But it definitely will not happen if we allow the money powers to take over any more of our government and monopolize any more of our economy. We're pretty much down to our last few breaths.
Now in 2020 it happens that the Democratic Party has been too incompetent to win their own primary, which creates an opening for regular people to seize power and through the political system and drive out the money powers.
But how does it happen that corporate power gets subdued and driven out of power?
People like my foolish friend have faith in the existence of a "middle ground" upon which all reasonable people can agree. They think that there is some way of compromising with the wealthy interests that have taken over our political system and our economy.
Such people do not understand the position we are in.
There is obviously no way of compromising with Mitch McConnell. But Mitch McConnell isn't just some bad stubborn guy. He is bought and paid for by corporate power, and he does not compromise because the money power that has taken over our government does not compromise. The enemy lurking behind the face of Mitch McConnell is not Trump. It's not even the Republican Party. The enemy is the money power that controls both the Republican and the Democratic Parties.
Nobody but Bernie Sanders is even proposing to take on that power.
And even if somebody else said they would take on the 1% we would be unwise to believe them unless they had something close to a lifetime's commitment and a solid plan, because talk is cheap. And once again, only Bernie Sanders has those things.
If some corporate-friendly politician like Joe Biden tries to compromise with corporate power the way Obama did for eight years, the wealthy will continue to consolidate their power and weaken the civic institutions we need to defend our democracy. Then, we will have lost our last toe-hold in a recognizable version of America, and the next tyrant will eviscerate what's left of the rule of law.
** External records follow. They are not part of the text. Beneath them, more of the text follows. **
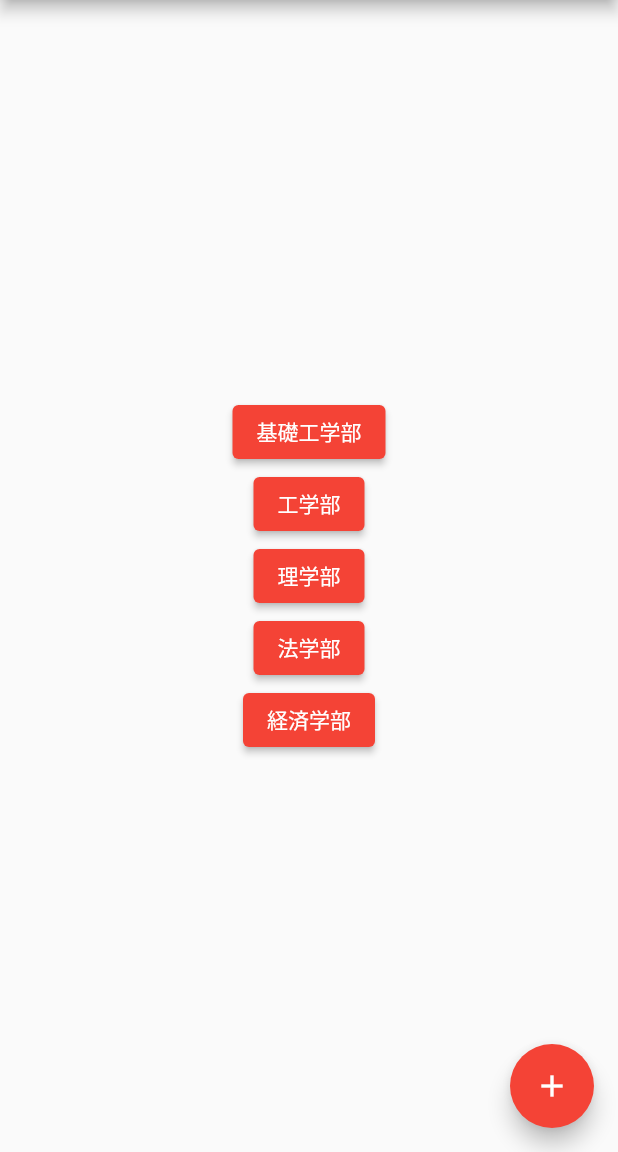
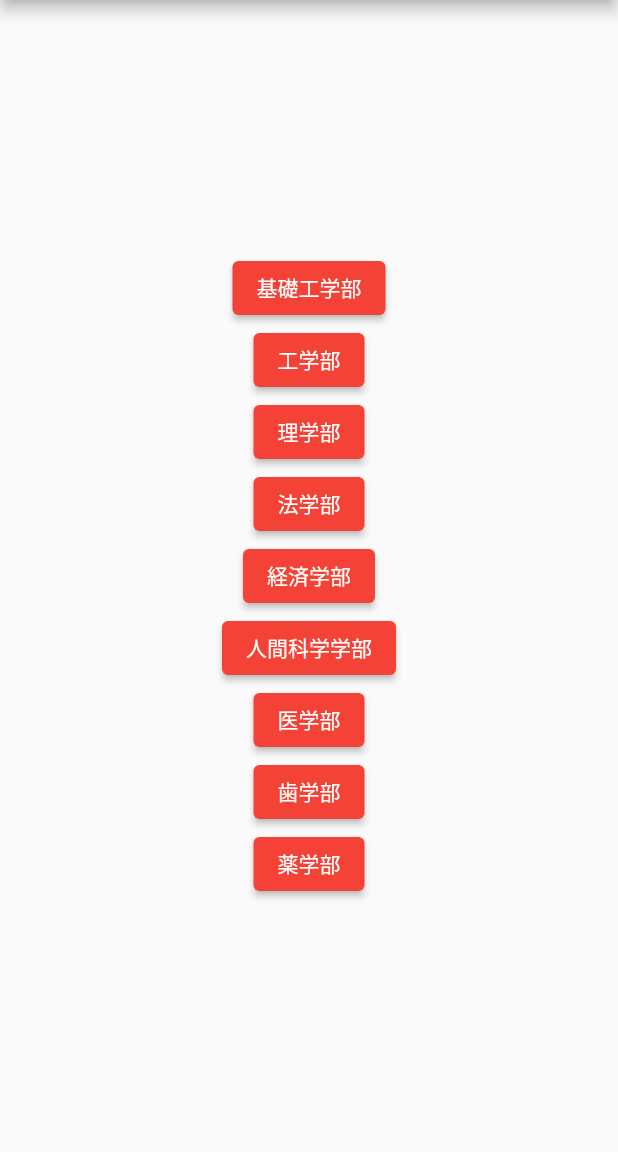
Before and after one commit to NaojiroUeno/application, a Flutter app: the screen it shows after launch, on a phone screen of 412 x 824 dp, the part 84-1236 px from its top. Run offline on Flutter 3.47's test engine with Material 2 defaults, Android fonts, the phone set to English and light mode, and no system bars.

Commit message:
add A B C

```diff
--- a/lib/main.dart
+++ b/lib/main.dart
@@ -1,5 +1,3 @@
-//import 'dart:html';
-
 import 'package:flutter/material.dart';
 import 'package:sample/first_page.dart';
 
@@ -33,16 +31,6 @@ class MyHomePage extends StatefulWidget {
 }
 
 class _MyHomePageState extends State<MyHomePage> {
-  // int _counter = 0;
-
-  // void _incrementCounter() {
-  //   setState(() {
-  //     _counter++;
-  //     // for debag
-  //     // print(_counter);
-  //   });
-  // }
-
   @override
   Widget build(BuildContext context) {
     return Scaffold(
@@ -54,22 +42,10 @@ class _MyHomePageState extends State<MyHomePage> {
         child: Column(
           mainAxisAlignment: MainAxisAlignment.center,
           children: <Widget>[
-            // const Text(
-            //   'This is my first\nYou have pushed the button this many times:',
-            //   textAlign: TextAlign.center,
-            // ),
-            // Text(
-            //   '$_counter',
-            //   style: Theme.of(context).textTheme.headlineMedium,
-            // ),
             ElevatedButton(
               onPressed: () {
-                // （1） 指定した画面に遷移する
                 Navigator.push(
-                    context,
-                    MaterialPageRoute(
-                        // （2） 実際に表示するページ(ウィジェット)を指定する
-                        builder: (context) => Home()));
+                    context, MaterialPageRoute(builder: (context) => Home()));
               },
               child: Text(
                 "基礎工学部",
@@ -119,14 +95,48 @@ class _MyHomePageState extends State<MyHomePage> {
               ),
               style: ElevatedButton.styleFrom(onPrimary: Colors.black),
             ),
+            ElevatedButton(
+              onPressed: () {},
+              child: Text(
+                "人間科学学部",
+                style: TextStyle(
+                  color: Colors.white,
+                ),
+              ),
+              style: ElevatedButton.styleFrom(onPrimary: Colors.black),
+            ),
+            ElevatedButton(
+              onPressed: () {},
+              child: Text(
+                "医学部",
+                style: TextStyle(
+                  color: Colors.white,
+                ),
+              ),
+              style: ElevatedButton.styleFrom(onPrimary: Colors.black),
+            ),
+            ElevatedButton(
+              onPressed: () {},
+              child: Text(
+                "歯学部",
+                style: TextStyle(
+                  color: Colors.white,
+                ),
+              ),
+              style: ElevatedButton.styleFrom(onPrimary: Colors.black),
+            ),
+            ElevatedButton(
+              onPressed: () {},
+              child: Text(
+                "薬学部",
+                style: TextStyle(
+                  color: Colors.white,
+                ),
+              ),
+              style: ElevatedButton.styleFrom(onPrimary: Colors.black),
+            ),
           ],
         ),
-      ),
-      floatingActionButton: FloatingActionButton(
-        onPressed: () {},
-        //onPressed: _incrementCounter,
-        tooltip: 'Increment',
-        child: const Icon(Icons.add),
       ),
     );
   }
```
Also changed, not shown: lib/first_page.dart (+59 -1 lines), lib/test.dart (deleted, +0 -127 lines).
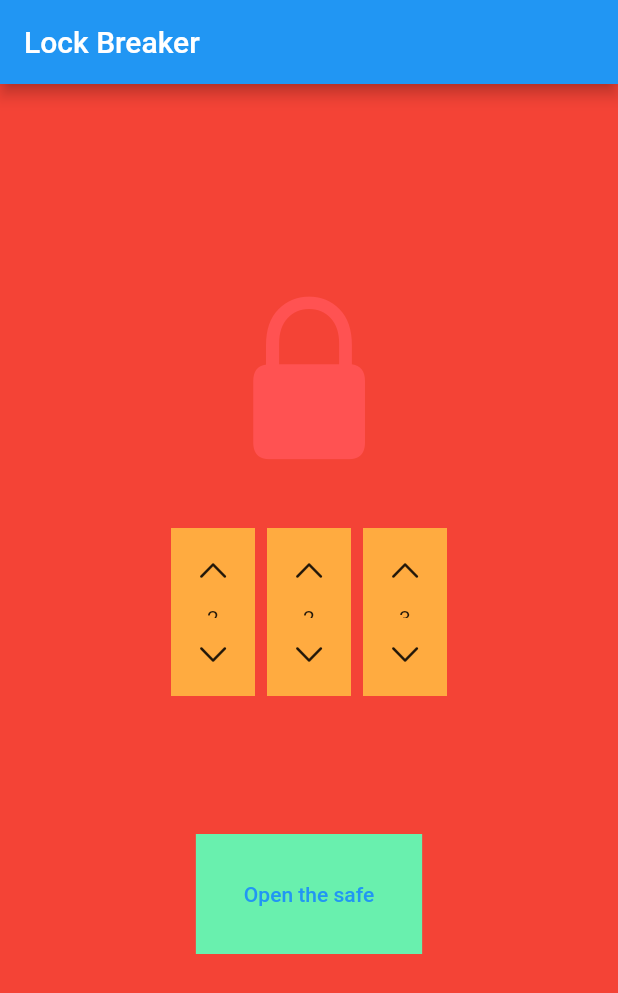
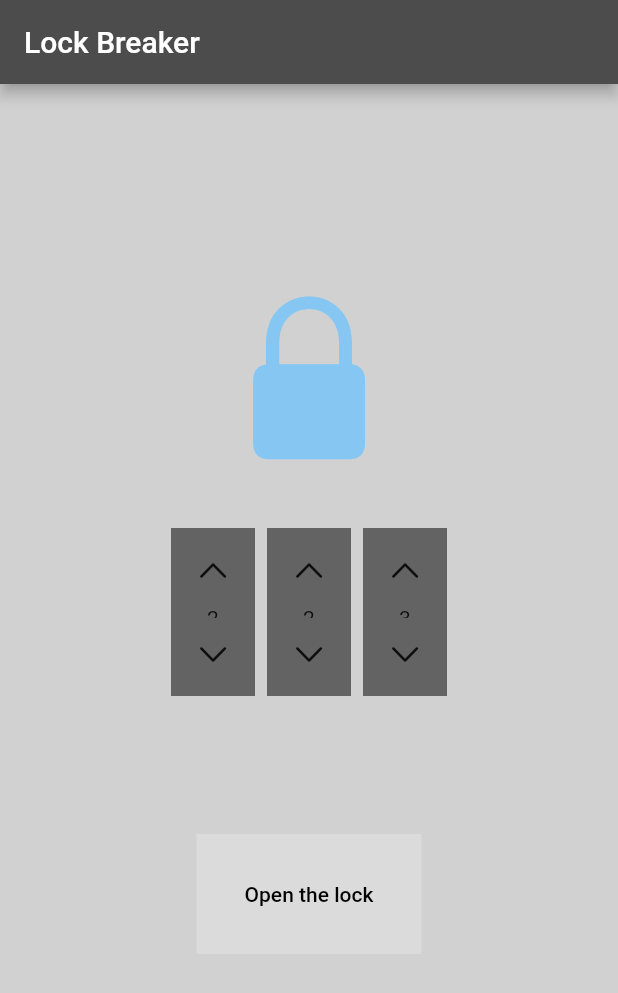
Before and after one commit to jcgadiane/lockbreaker_app, a Flutter app: the screen it shows after launch, after a tap on an icon or button, on a phone screen of 412 x 824 dp. Shown: the top 993 px of the screen. Run offline on Flutter 3.47's test engine with Material 2 defaults, Android fonts, the phone set to English and light mode, and no system bars.

Commit message:
Lock Breaker Activity

```diff
--- a/lib/lock_breaker_widgets/lock_dial.dart
+++ b/lib/lock_breaker_widgets/lock_dial.dart
@@ -18,7 +18,7 @@ class LockDial extends StatelessWidget {
     return Container(
       margin: const EdgeInsets.all(4),
       padding: const EdgeInsets.all(4),
-      color: Colors.orangeAccent,
+      color: Color.fromRGBO(99, 99, 99, 1),
       constraints: const BoxConstraints(minHeight: 60),
       child: Column(
         children: [
--- a/lib/main.dart
+++ b/lib/main.dart
@@ -11,6 +11,7 @@ class MyApp extends StatelessWidget {
   @override
   Widget build(BuildContext context) {
     return MaterialApp(
+      debugShowCheckedModeBanner: false,
       title: 'Flutter Demo',
       theme: ThemeData(
         primarySwatch: Colors.blue,
@@ -36,9 +37,10 @@ class _LockBreakerViewState extends State<LockBreakerView> {
   @override
   Widget build(BuildContext context) {
     return Scaffold(
-        backgroundColor: Colors.red,
+        backgroundColor: Color.fromRGBO(209, 209, 209, 1),
         appBar: AppBar(
           title: Text("Lock Breaker"),
+          backgroundColor: Color.fromRGBO(76, 76, 76, 1),
         ),
         body: Center(
           child: Column(
@@ -49,7 +51,7 @@ class _LockBreakerViewState extends State<LockBreakerView> {
                       ? CupertinoIcons.lock_open_fill
                       : CupertinoIcons.lock_fill,
                   size: 128,
-                  color: Colors.redAccent),
+                  color: Color.fromRGBO(133, 199, 242, 1)),
               Container(
                 margin: const EdgeInsets.symmetric(vertical: 32),
                 height: 120,
@@ -60,14 +62,18 @@ class _LockBreakerViewState extends State<LockBreakerView> {
                       LockDial(
                           startingValue: values[i],
                           onIncrement: () {
-                            setState(() {
-                              values[i]++;
-                            });
+                            values[i]++;
+                            if (values[i] == 10) {
+                              values[i] = 0;
+                            }
+                            setState(() {});
                           },
                           onDecrement: () {
-                            setState(() {
-                              values[i]--;
-                            });
+                            if (values[i] == 0) {
+                              values[i] = 10;
+                            }
+                            values[i]--;
+                            setState(() {});
                           }),
                   ],
                 ),
@@ -79,8 +85,11 @@ class _LockBreakerViewState extends State<LockBreakerView> {
                   onPressed: unlockSafe,
                   child: Container(
                     padding: const EdgeInsets.all(32),
-                    color: Colors.greenAccent,
-                    child: const Text("Open the safe"),
+                    color: Color.fromRGBO(219, 219, 219, 1),
+                    child: const Text("Open the lock",
+                        style: TextStyle(
+                          color: Colors.black,
+                        )),
                   ),
                 ),
               ),
```
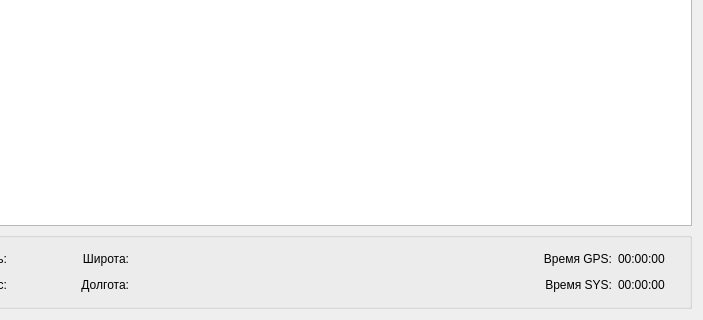
Above: widget.ui from NustyNUts/GalsRepeater before the change; both pictures show x 97 to 800 and y 280 to 600 of the 800 by 600 pixel window. Below: the same form after it.
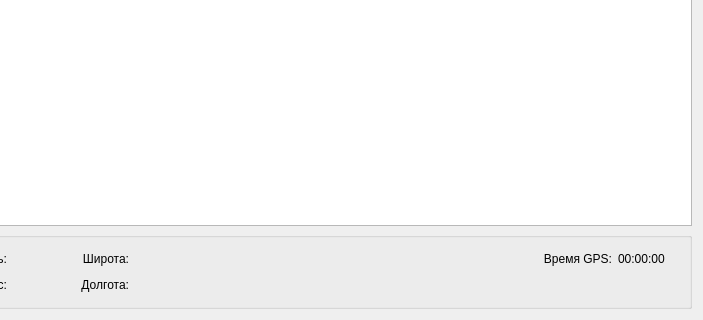
That is the form after the change.

```diff
--- a/widget.ui
+++ b/widget.ui
@@ -47,7 +47,7 @@
     <set>Qt::AlignCenter</set>
    </property>
   </widget>
-  <widget class="QWidget" name="">
+  <widget class="QWidget" name="layoutWidget">
    <property name="geometry">
     <rect>
      <x>9</x>
@@ -133,7 +133,7 @@
         <widget class="QLabel" name="latLabel">
          <property name="minimumSize">
           <size>
-           <width>40</width>
+           <width>130</width>
            <height>0</height>
           </size>
          </property>
@@ -269,7 +269,7 @@
         <widget class="QLabel" name="lonLabel">
          <property name="minimumSize">
           <size>
-           <width>40</width>
+           <width>130</width>
            <height>0</height>
           </size>
          </property>
@@ -297,47 +297,6 @@
          </property>
         </spacer>
        </item>
-       <item row="1" column="5">
-        <widget class="QLabel" name="label_7">
-         <property name="minimumSize">
-          <size>
-           <width>80</width>
-           <height>0</height>
-          </size>
-         </property>
-         <property name="maximumSize">
-          <size>
-           <width>80</width>
-           <height>16777215</height>
-          </size>
-         </property>
-         <property name="text">
-          <string>Время SYS:</string>
-         </property>
-         <property name="alignment">
-          <set>Qt::AlignRight|Qt::AlignTrailing|Qt::AlignVCenter</set>
-         </property>
-        </widget>
-       </item>
-       <item row="1" column="6">
-        <widget class="QLabel" name="sysTimeLabel">
-         <property name="minimumSize">
-          <size>
-           <width>60</width>
-           <height>0</height>
-          </size>
-         </property>
-         <property name="maximumSize">
-          <size>
-           <width>60</width>
-           <height>16777215</height>
-          </size>
-         </property>
-         <property name="text">
-          <string>00:00:00</string>
-         </property>
-        </widget>
-       </item>
       </layout>
      </widget>
     </item>
```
If some politically unsophisticated politician like Elizabeth Warren or Pete Buttigieg tries to split the difference with corporate power because they have no beef with billionaires, the result will be the same. The wealthy will continue to consolidate their power over our political system and our economy, and we will have no way left to fight back.
And heaven forbid we count on a billionaire like Michael Bloomberg to reign in the power of billionaires. That will never happen.
Even if we elect Bernie, he might not succeed -- it's late in the game to turn this around, and the odds are against us.
But it's not so late in the game that we shouldn't try. I wouldn't walk off the field right now. We have to try.
So the right question isn't whether Bernie can win the presidential nomination, but, instead, What do we have to do to make sure that he wins the nomination and then succeeds as President?
There is a long list of things.
But at the top of that list -- number one above all others -- we have to abandon three ideas.
First, we must abandon the idea that Trump is the problem. Trump is a symptom of the problem, and removing him won't make the problem go away.
Second, we must abandon the idea that it does not matter who we replace Trump with. It matters immensely. Any functioning adult won't be enough. In fact, if we replace Trump with someone who is not seriously committed to driving money out of government and monopolists out of our economy, then we will just be setting up another downward cycle, and the next cycle will lead to a vicious tyranny unlike any America has seen.
Third, we must abandon the idea that there is some middle-ground politician, some decent person, who can bring all sides to the table and have a thoughtful conversation. The kind of politician willing to compromise with white supremacists, or compromise with robber barons, is not suited for the job that needs to be done, fundamentally misunderstands the task at hand, and will only end up strengthening our opponent.
We have to drive the money power out of our government.
We have at most one last chance to do it.
Bernie Sanders is that chance.
And unless a significant majority of Americans get behind him, right away, the odds of our succeeding will not be good.